As we’ve mentioned in other articles, plastics permeate every facet of our lives. They’re in our cars, on our kitchen counters, and in our bathrooms. Nowhere have they been adopted so fast as Aerospace, however.
Starting with World War II, plastics have played a role in aviation, replacing critical rubber components in planes after the Japanese took over major suppliers in the Philippines. Later, higher grade plastics began replacing important electrical insulators in planes then began to see use in mechanical applications, replacing gears, pulleys and fasteners. The benefit to using plastic components over aluminum is weight. For every pound of weight shaved off a plane, approximately $1,000 of fuel is saved over the plane’s lifetime. A lighter plane is simply more fuel efficient.
Today, plastic composites make up the majority of airplanes with the Boeing 787 Dreamliner being the first plane with carbon-fiber plastic composites making up the wings and fuselage, which means it is the lightest plane of its size and most fuel efficient. The U.S. Air Force has also implemented plastic composites to make stealth aircraft, using the plastics to absorb radar waves instead of reflecting them, reducing their radar signature.
Aside from the adoption of composites to replace the body and fuselage of modern aircraft, plastics have also replaced most metal components in aviation. These include the air-return grills, the instrument panels, bearings and bushings, fasteners, the gears and gear spaces, and wire wrap insulation as well as much more. Essentially anything small and metal has been replaced with plastics and as industrial plastics become more robust, larger parts are being replaced with plastics or plastic composites.
Then came the birth of the space program in the 1960’s and American’s were presented with the seemingly impossible task of putting men on the moon; a feat that would require countless technological innovations and industrial ingenuity.
Spaceflight’s first problem would be weight. Not only did the spacecraft itself need to break Earth’s gravity, but also carry the immense amount of fuel required to do so, the spacecraft’s crew, and all the fixings in order to keep them alive in space. NASA also needed a material that would protect the crew from the extreme temperatures of space and re-entry. Kevlar and nylon became the plastics of choice. Used to protect the crew aboard the craft from the extreme temperatures of space and re-entry, layers of nylon and other insulators where wrapped under the body of the space crafts. Kevlar and nylon are still used today on modern craft and keep the long-lasting Hubble telescope among many other satellites in working order.

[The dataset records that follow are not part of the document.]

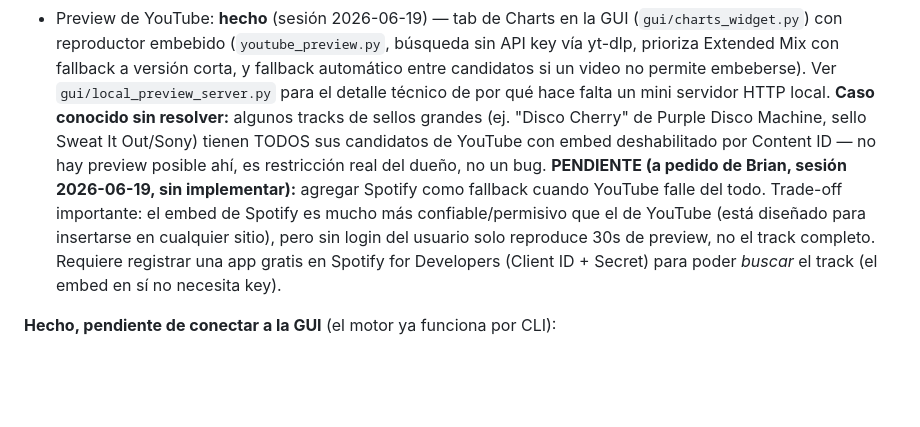
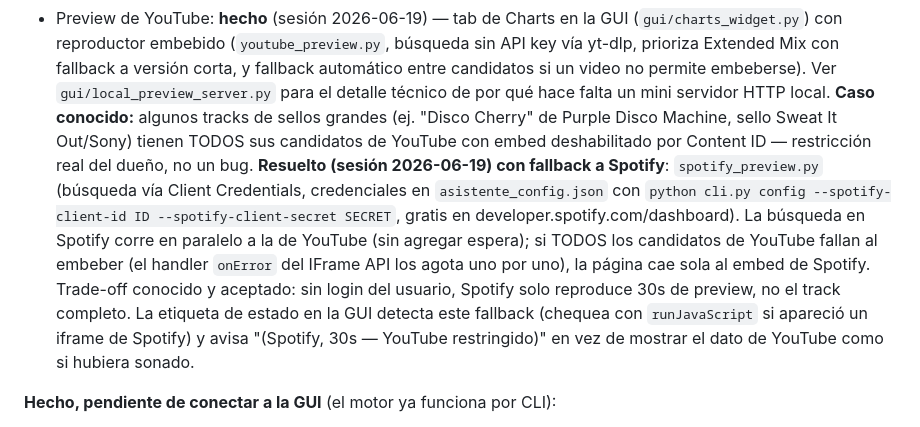
Before and after one commit to Brian-Vanlerberghe414/asistente-biblioteca-dj, a Markdown page: CLAUDE.md, the part around the change. GitHub-like rendering; blank space fills up the shorter version.

Commit message:
Documentar fallback a Spotify en YouTube preview

```diff
--- a/CLAUDE.md
+++ b/CLAUDE.md
@@ -261,17 +261,21 @@ Confiable, PENDIENTE de diseñar a fondo, decidido en sesión 2026-06-19):**
   versión corta, y fallback automático entre candidatos si un video no
   permite embeberse). Ver `gui/local_preview_server.py` para el detalle
   técnico de por qué hace falta un mini servidor HTTP local.
-  **Caso conocido sin resolver:** algunos tracks de sellos grandes (ej.
-  "Disco Cherry" de Purple Disco Machine, sello Sweat It Out/Sony) tienen
-  TODOS sus candidatos de YouTube con embed deshabilitado por Content ID —
-  no hay preview posible ahí, es restricción real del dueño, no un bug.
-  **PENDIENTE (a pedido de Brian, sesión 2026-06-19, sin implementar):**
-  agregar Spotify como fallback cuando YouTube falle del todo. Trade-off
-  importante: el embed de Spotify es mucho más confiable/permisivo que el de
-  YouTube (está diseñado para insertarse en cualquier sitio), pero sin login
-  del usuario solo reproduce 30s de preview, no el track completo. Requiere
-  registrar una app gratis en Spotify for Developers (Client ID + Secret)
-  para poder *buscar* el track (el embed en sí no necesita key).
+  **Caso conocido:** algunos tracks de sellos grandes (ej. "Disco Cherry" de
+  Purple Disco Machine, sello Sweat It Out/Sony) tienen TODOS sus candidatos
+  de YouTube con embed deshabilitado por Content ID — restricción real del
+  dueño, no un bug. **Resuelto (sesión 2026-06-19) con fallback a Spotify**:
+  `spotify_preview.py` (búsqueda vía Client Credentials, credenciales en
+  `asistente_config.json` con `python cli.py config --spotify-client-id ID
+  --spotify-client-secret SECRET`, gratis en developer.spotify.com/dashboard).
+  La búsqueda en Spotify corre en paralelo a la de YouTube (sin agregar
+  espera); si TODOS los candidatos de YouTube fallan al embeber (el handler
+  `onError` del IFrame API los agota uno por uno), la página cae sola al
+  embed de Spotify. Trade-off conocido y aceptado: sin login del usuario,
+  Spotify solo reproduce 30s de preview, no el track completo. La etiqueta
+  de estado en la GUI detecta este fallback (chequea con `runJavaScript` si
+  apareció un iframe de Spotify) y avisa "(Spotify, 30s — YouTube
+  restringido)" en vez de mostrar el dato de YouTube como si hubiera sonado.
 
 **Hecho, pendiente de conectar a la GUI** (el motor ya funciona por CLI):
 - **Importador de Serato** — parser binario (`serato_db.py`) y comando
```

Kevlar is used in space suits to maintain a strong, yet malleable layer of protection from the extremes of space, including whatever small debris an astronaut may encounter. Inside the suit plastic piping disperses cooling liquid around the astronaut’s body and composite plastics are used to make the helmet and visor for the space suit. The inner workings for the suits respiratory system are also largely plastic and the designs for which were adopted by fire fighters to make the revolutionary light respirators still in use today, with only a few modifications.
High-grade plastics have many inherent qualities that make them suitable for space exploration, such as their high resistance to thermal change, inherent fire resistance, high tensile strength and some even have radiation resistant qualities.
While plastics have not been as extensively used in space travel as they have been in airplanes, they are being strongly considered for the future as high grade plastics like Polyetheretherkytone (PEEK) demonstrate their ability to function in the hostile environments of space travel. The industry has been slow to adopt plastic composites over traditional materials because of the high risk nature of space flight and especially re-entry. While plastics have proven more than adequate for in-atmosphere flight, aerospace engineers are cautious in replacing everything with plastic. Currently, however, space programs both public and private are looking to plastics for light weight radiation shielding for long term space travel, like on the International Space Station or for interplanetary flight to places like Mars. Peek fasteners particularly are widely specified. Read more about PEEK Fasteners here.
For aerospace, the future of plastics is bright. As better plastics are engineered and their ability to be cost effective and lightweight are demonstrated without sacrificing strength and durability, more and more of the planes we fly and space-bound vehicles we build will be made of plastic.